Provided data:

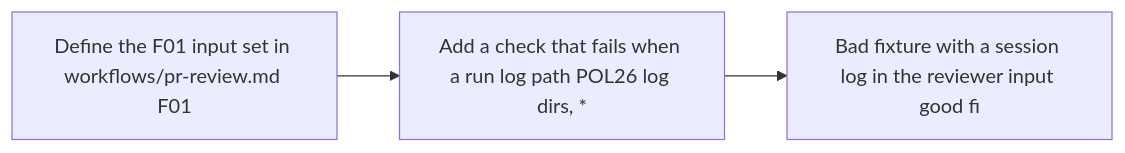
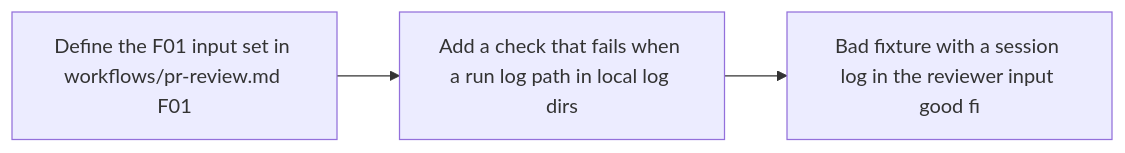
Before and after one commit to svennijhuis/agentic-workflows: the second of 2 diagrams in docs/pbi/agent-factory/BH09-fresh-context-review-guard.md, drawn with Mermaid. The commit also changed other lines of this file and 986 other files, not shown here.

````diff
--- a/docs/pbi/agent-factory/BH09-fresh-context-review-guard.md
+++ b/docs/pbi/agent-factory/BH09-fresh-context-review-guard.md
@@ -53,8 +53,8 @@
 ```mermaid
 flowchart LR
   S1[Define the F01 input set in workflows/pr-review.md F01]
-  S2[Add a check that fails when a run log path POL26 log dirs, *]
+  S2[Add a check that fails when a run log path in local log dirs]
   S1 --> S2
   S3[Bad fixture with a session log in the reviewer input good fi]
   S2 --> S3
 ```
````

Task item: Only a number is expected here: the count of lines in the listing that hold the string "dirs".

Task solution: 2